▶ [Problem description] Would you print the listing that follows exactly, but without its pictures?

################

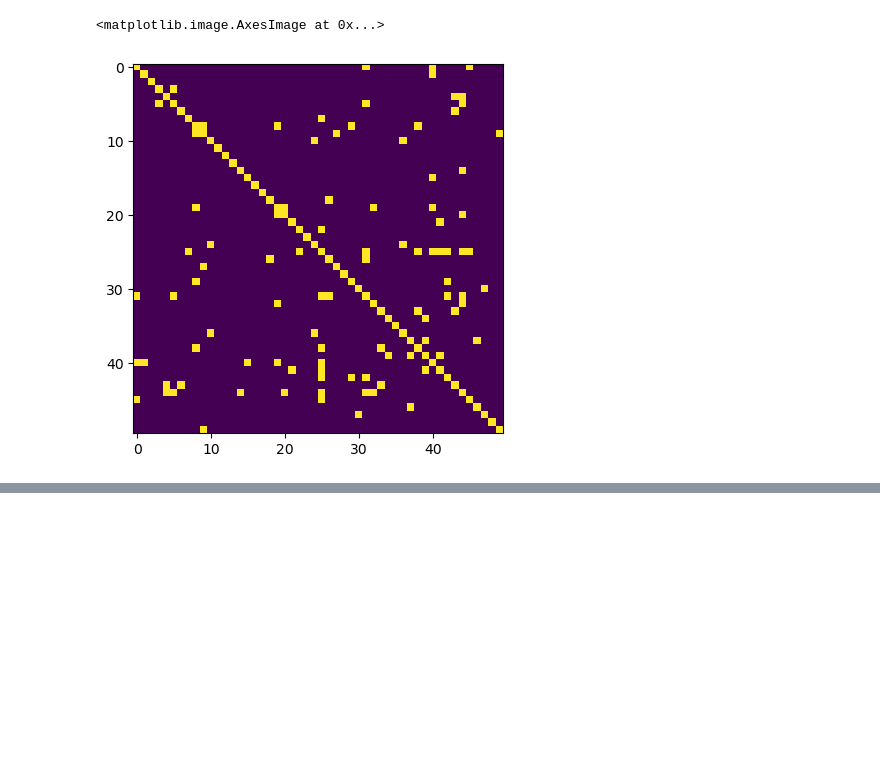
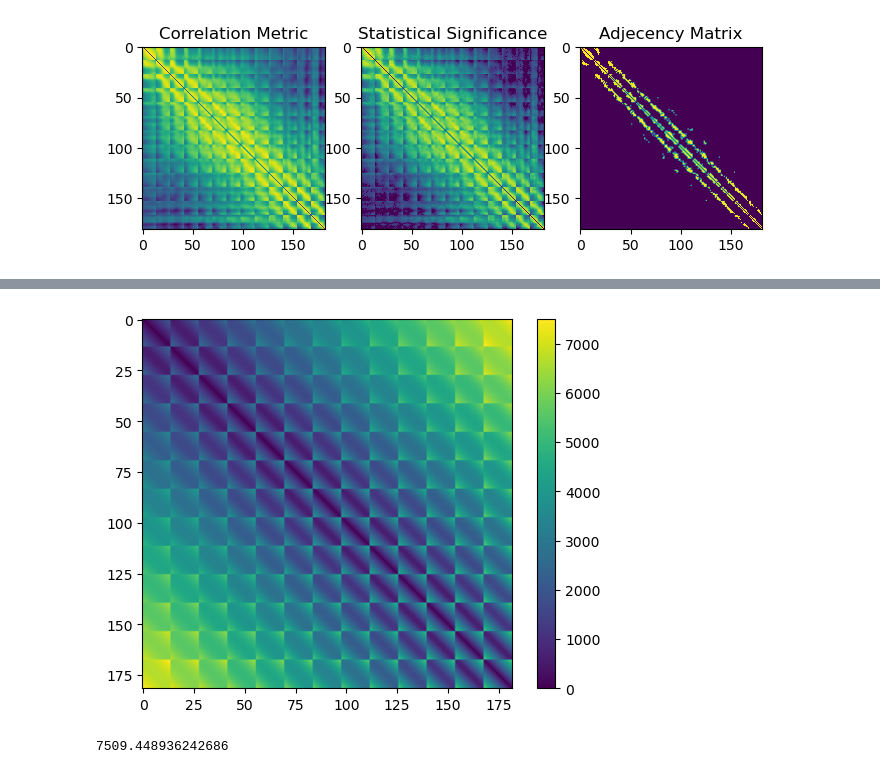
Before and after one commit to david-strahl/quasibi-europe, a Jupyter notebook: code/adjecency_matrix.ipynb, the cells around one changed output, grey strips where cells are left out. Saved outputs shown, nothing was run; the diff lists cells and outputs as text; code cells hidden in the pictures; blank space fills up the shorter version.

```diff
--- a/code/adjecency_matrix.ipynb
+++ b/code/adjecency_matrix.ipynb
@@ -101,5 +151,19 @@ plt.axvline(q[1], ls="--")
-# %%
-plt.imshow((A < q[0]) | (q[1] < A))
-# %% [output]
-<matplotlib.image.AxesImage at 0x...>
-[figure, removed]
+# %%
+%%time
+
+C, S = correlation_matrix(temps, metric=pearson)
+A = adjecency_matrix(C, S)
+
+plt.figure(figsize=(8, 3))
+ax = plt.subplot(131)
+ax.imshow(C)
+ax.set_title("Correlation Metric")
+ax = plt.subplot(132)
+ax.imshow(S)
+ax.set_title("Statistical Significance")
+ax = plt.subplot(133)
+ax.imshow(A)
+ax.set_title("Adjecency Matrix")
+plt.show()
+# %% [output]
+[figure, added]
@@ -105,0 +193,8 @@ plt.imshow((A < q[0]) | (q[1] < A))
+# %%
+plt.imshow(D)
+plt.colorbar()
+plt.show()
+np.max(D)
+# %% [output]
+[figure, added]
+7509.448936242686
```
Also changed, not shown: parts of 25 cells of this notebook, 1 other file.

################

▶ [Result of this exercise]
Before and after one commit to david-strahl/quasibi-europe, a Jupyter notebook: code/adjecency_matrix.ipynb, the cells around one changed output, grey strips where cells are left out. Saved outputs shown, nothing was run; the diff lists cells and outputs as text; code cells hidden in the pictures; blank space fills up the shorter version.

```diff
--- a/code/adjecency_matrix.ipynb
+++ b/code/adjecency_matrix.ipynb
@@ -101,5 +151,19 @@ plt.axvline(q[1], ls="--")
-# %%
-plt.imshow((A < q[0]) | (q[1] < A))
-# %% [output]
-<matplotlib.image.AxesImage at 0x...>
-[figure, removed]
+# %%
+%%time
+
+C, S = correlation_matrix(temps, metric=pearson)
+A = adjecency_matrix(C, S)
+
+plt.figure(figsize=(8, 3))
+ax = plt.subplot(131)
+ax.imshow(C)
+ax.set_title("Correlation Metric")
+ax = plt.subplot(132)
+ax.imshow(S)
+ax.set_title("Statistical Significance")
+ax = plt.subplot(133)
+ax.imshow(A)
+ax.set_title("Adjecency Matrix")
+plt.show()
+# %% [output]
+[figure, added]
@@ -105,0 +193,8 @@ plt.imshow((A < q[0]) | (q[1] < A))
+# %%
+plt.imshow(D)
+plt.colorbar()
+plt.show()
+np.max(D)
+# %% [output]
+[figure, added]
+7509.448936242686
```
Also changed, not shown: parts of 25 cells of this notebook, 1 other file.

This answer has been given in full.